That opinions from teachers and education experts went unheard or ignored should come as no surprise. It is not the first time critical voices have been suppressed in the policymaking process of national exam implementation.

In its last decade of implementation, the national exam has always been replete with brouhaha, with public criticism falling on deaf ears.

The ministry’s insistence on maintaining the national exam as the sole testing tool nationwide and its defiance of critical insights from convention participants serve to indicate several important things.

First, the national exam has been used clandestinely as a bureaucratic mechanism to monopolize and homogenize utilitarian knowledge-making practices.

Elana Shohamy (2006) views such a mechanism as an ulterior endeavor to create a “de facto” educational policy and to elide knowledge in multicultural societies.

As the UN is imposed on all schools nationwide without exception, diverse knowledge developed from the grassroots is severely restricted and demoted. In such multicultural societies, Shomamy envisions a democratic principle of having testing of the people, for the people and by the people.

Furthermore, the ministry’s dominant role in the national exam suggests the dissemination and imposition of a bureaucratic ideology on the public — a suppressing ideology that cajoles them into believing that standardized state-mandated exams are trustworthy, valid, dependable, fair and infallible.

Here the intention is that both teachers and students are treated as what Shohamy calls “bureaucrats”, not “professionals”.

Through the maintenance of the national exam, the ministry exercises and perpetuates its power (and hence the power of the national exam) to hegemonize and legitimize the educational policy it has made, proscribing any resistance from those having no power.
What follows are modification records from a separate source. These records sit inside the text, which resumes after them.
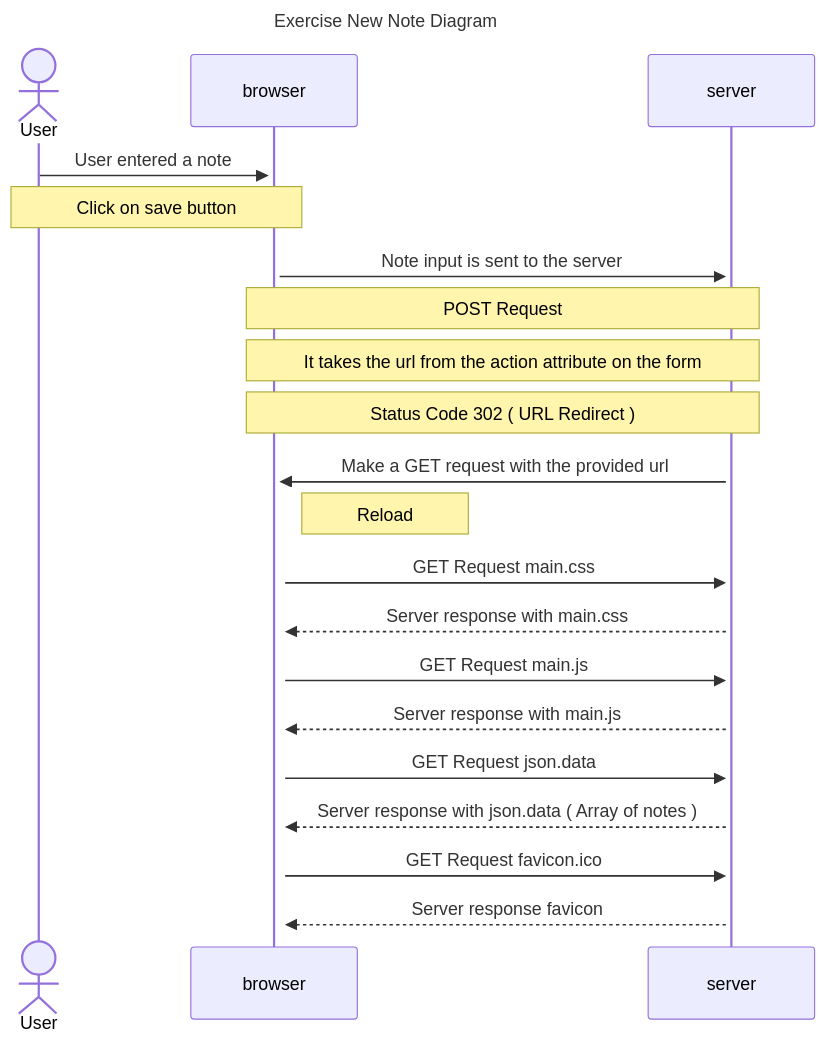
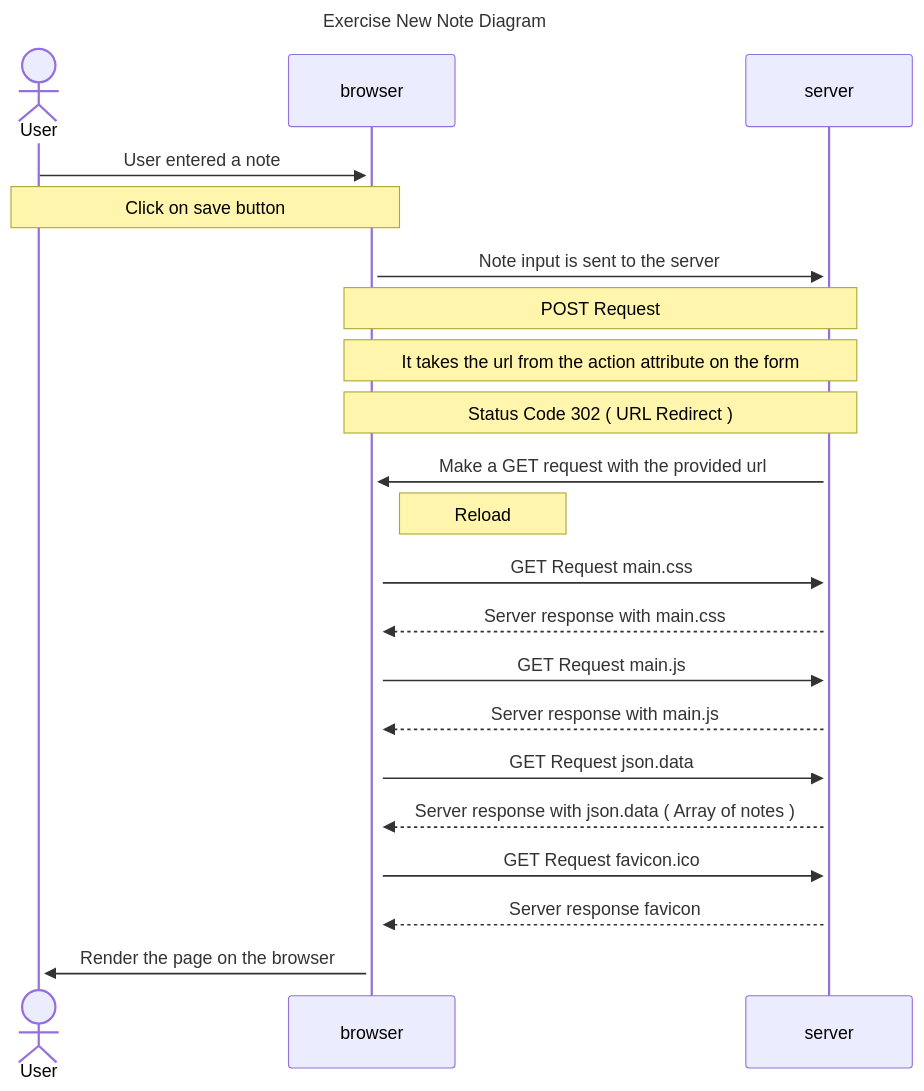
Before and after one commit to SheriefElnahas/full-stack-open-2023: the diagram in part0/0.4-new-note-diagram/README.md, drawn with Mermaid.

Commit message:
update exercise 0.4 readme file

````diff
--- a/part0/0.4-new-note-diagram/README.md
+++ b/part0/0.4-new-note-diagram/README.md
@@ -1,26 +1,27 @@
 ```mermaid
 sequenceDiagram
 title Exercise New Note Diagram
 actor User
 participant browser
 participant server
 
 
     User->>+browser: User entered a note
     Note over User,browser: Click on save button
     browser->>+server: Note input is sent to the server
     Note over browser,server: POST Request
     Note over browser,server: It takes the url from the action attribute on the form
     Note over browser,server: Status Code 302 ( URL Redirect )
     server->>+browser: Make a GET request with the provided url
     Note right of browser: Reload
     browser->>+server: GET Request  main.css
     server-->>browser: Server response with main.css
     browser->>+server: GET Request main.js
     server-->>browser: Server response with main.js
     browser->>+server: GET Request json.data
     server-->>browser: Server response with json.data ( Array of notes )
     browser->>+server: GET Request favicon.ico
     server-->>browser: Server response favicon
+    browser->>+User: Render the page on the browser
 
 ```
````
In a more extreme analogy, teachers are deliberately made powerless “servants” whose function is simply to implement the agenda of the powerful.
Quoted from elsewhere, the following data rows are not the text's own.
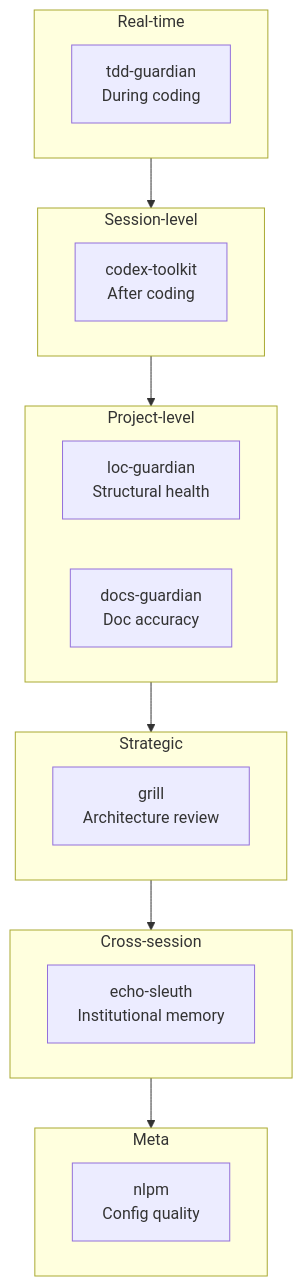
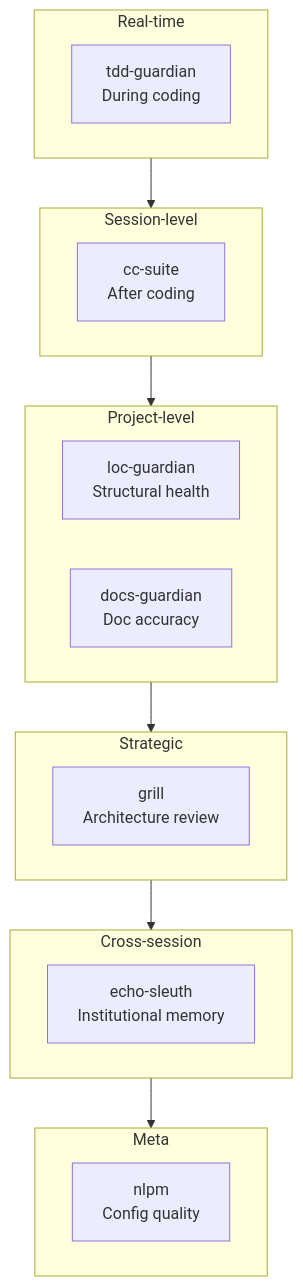
One commit to xiaolai/vmark changed the tenth of 13 diagrams in website/guide/users-as-developers/plugins-as-infrastructure.md. Above: the diagram before and after it, drawn with Mermaid. The commit also changed other lines of this file and 29 other files, not shown here.

First line of the commit message:
chore: rename codex-toolkit references to cc-suite

````diff
--- a/website/guide/users-as-developers/plugins-as-infrastructure.md
+++ b/website/guide/users-as-developers/plugins-as-infrastructure.md
@@ -374,24 +374,24 @@
 ```mermaid
 flowchart TB
     subgraph RT["Real-time"]
         TG2["tdd-guardian\nDuring coding"]
     end
     subgraph Session["Session-level"]
-        CT2["codex-toolkit\nAfter coding"]
+        CT2["cc-suite\nAfter coding"]
     end
     subgraph Project["Project-level"]
         LG2["loc-guardian\nStructural health"]
         DG2["docs-guardian\nDoc accuracy"]
     end
     subgraph Strategic["Strategic"]
         GR2["grill\nArchitecture review"]
     end
     subgraph Memory["Cross-session"]
         ES2["echo-sleuth\nInstitutional memory"]
     end
     subgraph Meta["Meta"]
         NL2["nlpm\nConfig quality"]
     end
 
     RT --> Session --> Project --> Strategic --> Memory --> Meta
 ```
````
Finally, the sustainability of the national exam is maintained due to its power as a gate-keeper to sort out those who are considered academically competent and incompetent, and then to exclude the incompetent ones.

While it is true that the discrimination index has commonly been employed as the criteria of a good test, in the context of a highly centralized national exam, with participants hailing from diversified knowledge traditions, the yawning gaps created by the exam serve to mirror unfairness and unethical conduct.
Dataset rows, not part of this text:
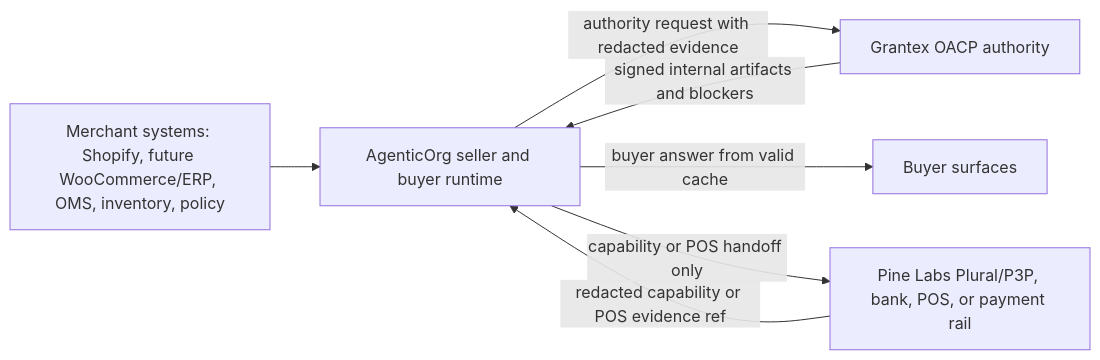
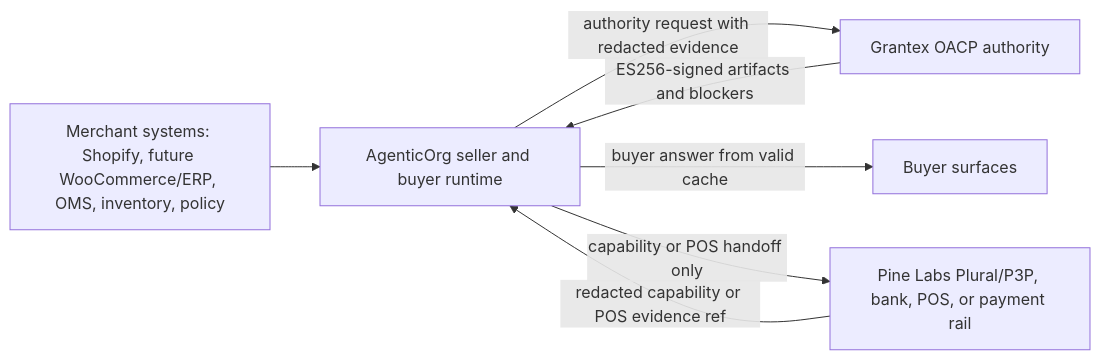
Before and after one commit to mishrasanjeev/grantex: the diagram in docs/guides/oacp/overview.mdx, drawn with Mermaid. The commit also changed other lines of this file and 33 other files, not shown here.

Commit message:
feat(oacp): ES256-signed, DB-keyed, persisted and revocable OACP artifacts (G1-G4)

````diff
--- a/docs/guides/oacp/overview.mdx
+++ b/docs/guides/oacp/overview.mdx
@@ -15,9 +15,9 @@
 ```mermaid
 flowchart LR
   merchant[Merchant systems: Shopify, future WooCommerce/ERP, OMS, inventory, policy] --> agentic[AgenticOrg seller and buyer runtime]
   agentic -->|authority request with redacted evidence| grantex[Grantex OACP authority]
-  grantex -->|signed internal artifacts and blockers| agentic
+  grantex -->|ES256-signed artifacts and blockers| agentic
   agentic -->|buyer answer from valid cache| buyer[Buyer surfaces]
   agentic -->|capability or POS handoff only| provider[Pine Labs Plural/P3P, bank, POS, or payment rail]
   provider -->|redacted capability or POS evidence ref| agentic
 ```
````
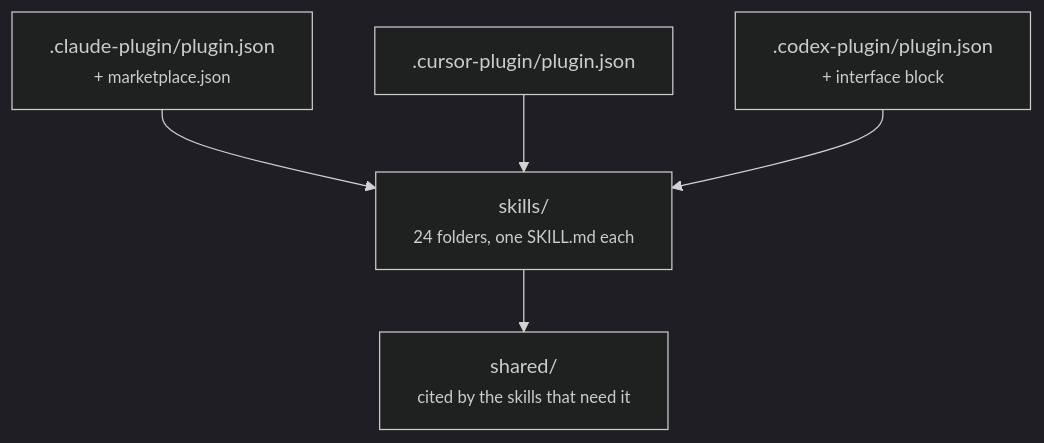
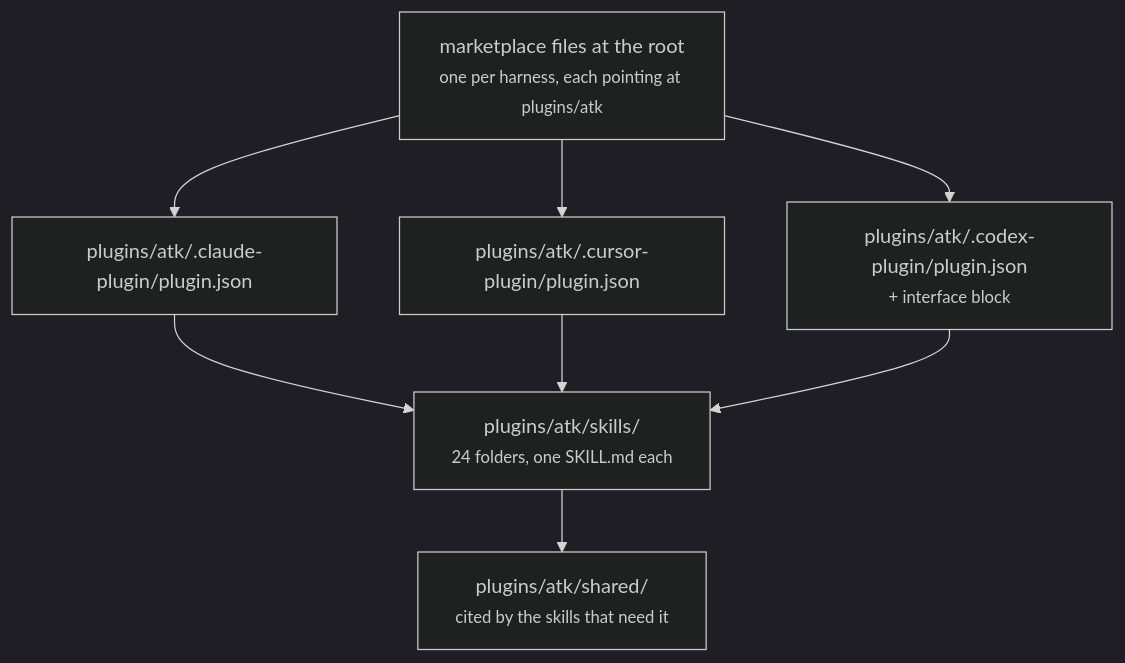
The first of 2 diagrams in docs/system-architecture.md (lamngockhuong/aiteamkit), drawn with Mermaid (dark theme) before and after one commit. The commit also changed other lines of this file and 17 other files, not shown here.

First line of the commit message:
docs: describe the plugins/atk/ layout and follow its paths

````diff
--- a/docs/system-architecture.md
+++ b/docs/system-architecture.md
@@ -46,7 +57,10 @@
 ```mermaid
 flowchart TD
-    CP[".claude-plugin/plugin.json<br/><small>+ marketplace.json</small>"] --> SK["skills/<br/><small>24 folders, one SKILL.md each</small>"]
-    UP[".cursor-plugin/plugin.json"] --> SK
-    XP[".codex-plugin/plugin.json<br/><small>+ interface block</small>"] --> SK
-    SK --> SH["shared/<br/><small>cited by the skills that need it</small>"]
+    MK["marketplace files at the root<br/><small>one per harness, each pointing at plugins/atk</small>"] --> CP
+    MK --> UP
+    MK --> XP
+    CP["plugins/atk/.claude-plugin/plugin.json"] --> SK["plugins/atk/skills/<br/><small>24 folders, one SKILL.md each</small>"]
+    UP["plugins/atk/.cursor-plugin/plugin.json"] --> SK
+    XP["plugins/atk/.codex-plugin/plugin.json<br/><small>+ interface block</small>"] --> SK
+    SK --> SH["plugins/atk/shared/<br/><small>cited by the skills that need it</small>"]
 ```
````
If the national exam has been used as a political mechanism to help sustain the legitimacy of the authority, then debates over whether or not it should be scrapped from the national education system from a sole pedagogical perspective need to be reconsidered.

A radical perspective from which to interrogate the usefulness of the national exam is now badly needed. This perspective can draw insights from the philosophy of liberal knowledge-making, which can not only challenge the existence of the national exam and question its value, but also politicize it.

This perspective can therefore complicate the implementation of the national exam. It goes beyond queries related to the technicalities of the exam, such as the real value of the exam, its validity and reliability, its efficiency in the printing and distribution process, and the possibility of cheating.

What the above perspective encourages is issues related to the interrogation of power relations and ideological bases underlying the construction of the national exam, the interests served by its implementation, the democratic processes included in its construction (the involvement and collaboration of stakeholders with shared authority), and the transparency in and public accountability of its program evaluation.

This reorientation is vital and must be made explicit at the outset, given that the national exam is a high-stakes test, and more importantly, that it is always used as a covert mechanism to hegemonize power and control and to spread bureaucratic ideology uncongenial to the democratization of knowledge-making processes among teachers and students in multicultural societies.

The writer is an associate professor at Atma Jaya Catholic University, Jakarta. He is also chief-editor of the Indonesian Journal of English Language Teaching.